The Wall Street research firm went on to note:

"'In light of impending carbon regulation, Sierra Pacific's continuing focus on new coal capacity is in direct contrast to leading U.S. utilities that are reducing their carbon risk exposure and capitalizing on the opportunities associated with renewable energy and energy efficiency... The proposed facility presents significant environmental and financial risks that will likely translate into negative financial implications for both shareholders and ratepayers.' 

Industry experts support Innovest's findings. Former Nevada Public Utility Commission (PUC) Commissioner and Nevada State Consumer Advocate Tim Hay said: 'It is no coincidence that electrical rates in Nevada have gone from among the lowest in the nation to some of the very highest today.   Time and time again, Sierra Pacific has relied on shifting risk onto the backs of investors and ratepayers rather than putting in place a sound business strategy.'" 

The demise of the Nevada coal-fired power plant is not exactly being mourned.  In an insightful editorial titled "Good Riddance to Coal," The Las Vegas Sun editorial board writes:

"NV Energy's announcement Monday that it was postponing for at least 10 years its plans to build a coal-fired power plant near Ely was as welcome as it was inevitable. We have opposed the plant, known as the Ely Energy Center, since plans for it were announced in 2006. Nevada should be moving forward with renewable energy, not moving backward with coal, whose ceaseless, voluminous emissions are unhealthy to all forms of life.

'The company will not move forward with construction of the coal plant until the technologies that will capture and store greenhouse gasses are commercially feasible,' a statement on NV Energy's Web site said.

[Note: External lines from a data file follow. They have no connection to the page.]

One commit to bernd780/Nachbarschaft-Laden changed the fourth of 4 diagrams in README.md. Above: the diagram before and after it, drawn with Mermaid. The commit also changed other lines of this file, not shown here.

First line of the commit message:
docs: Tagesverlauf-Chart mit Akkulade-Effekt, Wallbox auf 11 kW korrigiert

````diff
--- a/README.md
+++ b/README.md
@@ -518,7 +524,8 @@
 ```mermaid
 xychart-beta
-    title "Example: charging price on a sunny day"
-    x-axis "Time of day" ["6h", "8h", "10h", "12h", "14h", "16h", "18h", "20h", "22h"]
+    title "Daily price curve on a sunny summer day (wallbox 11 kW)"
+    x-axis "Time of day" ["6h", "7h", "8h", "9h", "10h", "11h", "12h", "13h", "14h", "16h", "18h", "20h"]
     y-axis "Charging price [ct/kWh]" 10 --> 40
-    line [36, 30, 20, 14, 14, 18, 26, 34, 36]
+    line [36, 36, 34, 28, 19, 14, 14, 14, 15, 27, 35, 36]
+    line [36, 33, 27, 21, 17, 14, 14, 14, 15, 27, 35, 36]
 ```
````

That statement confirms that so-called 'clean coal' does not exist, despite promotions of the concept in national advertising. Although new coal plants emit fewer pollutants than ones built two or three decades ago, they are still dirty. Proof of that is contained in the Ely Energy Center's draft environmental impact statement, which says emissions of greenhouse gases and various unhealthy chemicals and particulates would amount to millions of tons per year."

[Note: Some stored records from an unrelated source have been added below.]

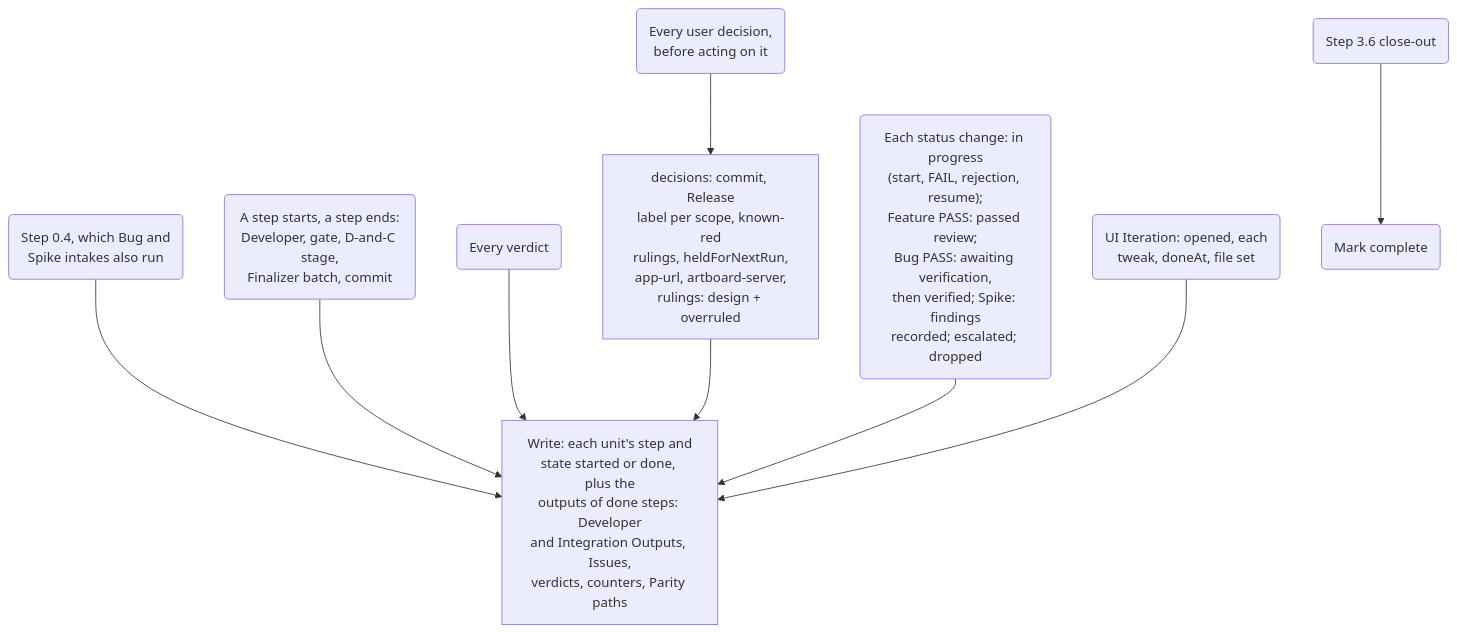
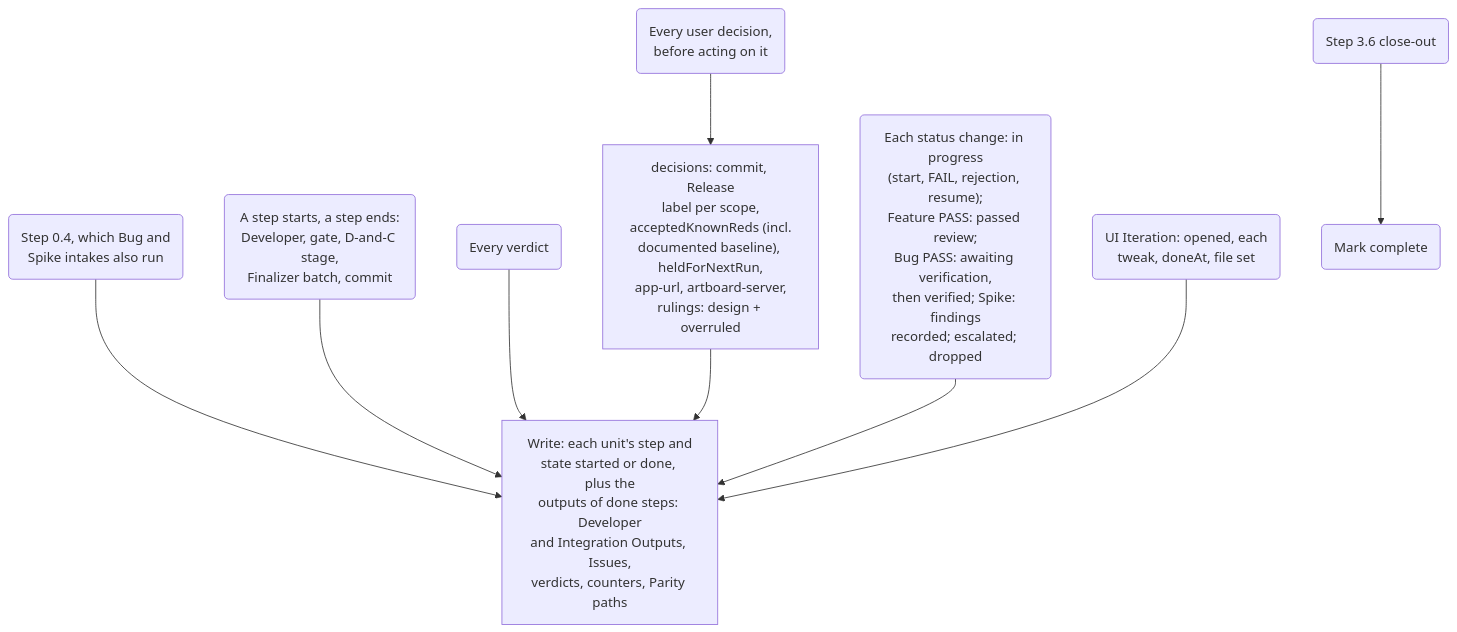
Before and after one commit to muhammedalikhan86/claude-stash: the first of 2 diagrams in skills/plugin-orchestrator-development-pattern/mermaid/13-run-state-and-resume.md, drawn with Mermaid. The commit also changed other lines of this file and 18 other files, not shown here.

````diff
--- a/skills/plugin-orchestrator-development-pattern/mermaid/13-run-state-and-resume.md
+++ b/skills/plugin-orchestrator-development-pattern/mermaid/13-run-state-and-resume.md
@@ -8,12 +8,12 @@
 ```mermaid
 flowchart TD
     E1("Step 0.4, which Bug and<br/>Spike intakes also run") --> W
     E2("A step starts, a step ends:<br/>Developer, gate, D-and-C stage,<br/>Finalizer batch, commit") --> W
     E3("Every verdict") --> W
-    E4("Every user decision,<br/>before acting on it") --> D["decisions: commit, Release<br/>label per scope, known-red<br/>rulings, heldForNextRun,<br/>app-url, artboard-server,<br/>rulings: design + overruled"]
+    E4("Every user decision,<br/>before acting on it") --> D["decisions: commit, Release<br/>label per scope,<br/>acceptedKnownReds (incl.<br/>documented baseline), heldForNextRun,<br/>app-url, artboard-server,<br/>rulings: design + overruled"]
     D --> W
     E5("Each status change: in progress<br/>(start, FAIL, rejection, resume);<br/>Feature PASS: passed review;<br/>Bug PASS: awaiting verification,<br/>then verified; Spike: findings<br/>recorded; escalated; dropped") --> W
     E6("UI Iteration: opened, each<br/>tweak, doneAt, file set") --> W
     W["Write: each unit's step and<br/>state started or done, plus the<br/>outputs of done steps: Developer<br/>and Integration Outputs, Issues,<br/>verdicts, counters, Parity paths"]
     E8("Step 3.6 close-out") --> C("Mark complete")
 ```
````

The Reno Gazette-Journal editorial writers took a somewhat more charitable route to reach the same conclusion:

"Utility executives deserve credit for understanding that their industry is changing and that building a conventional power plant far from the state's urban areas doesn't make good sense for its investors or its customers. 

But opponents of the coal-fired plant, who put a different kind of pressure on the utility, deserve a lot of credit for the decision, too.  When U.S. Sen. Harry Reid, D-Nev., announced his opposition to any new coal-fired power plants in mid-2007, it became politically difficult for the utility to move ahead with its plans. (Two other coal-fired plants have been proposed for rural Nevada by other, non-Nevada companies.) Reid warned that he would do 'everything I can' to prevent the plants from being constructed. 

The fight against the plant continued last week at a hearing in Reno hosted by the Bureau of Land Management, which would have to approve the project. The opponents rightly welcomed NV Energy's announcement of the cancellation on Monday."

The bottom line is this:  One of the biggest coal-fired power plants proposed for the United States is now dead -- at least for the foreseeable future.  It's one of the biggest signs yet that the future of dirty coal and the future of the United States are now on two increasingly diverging paths.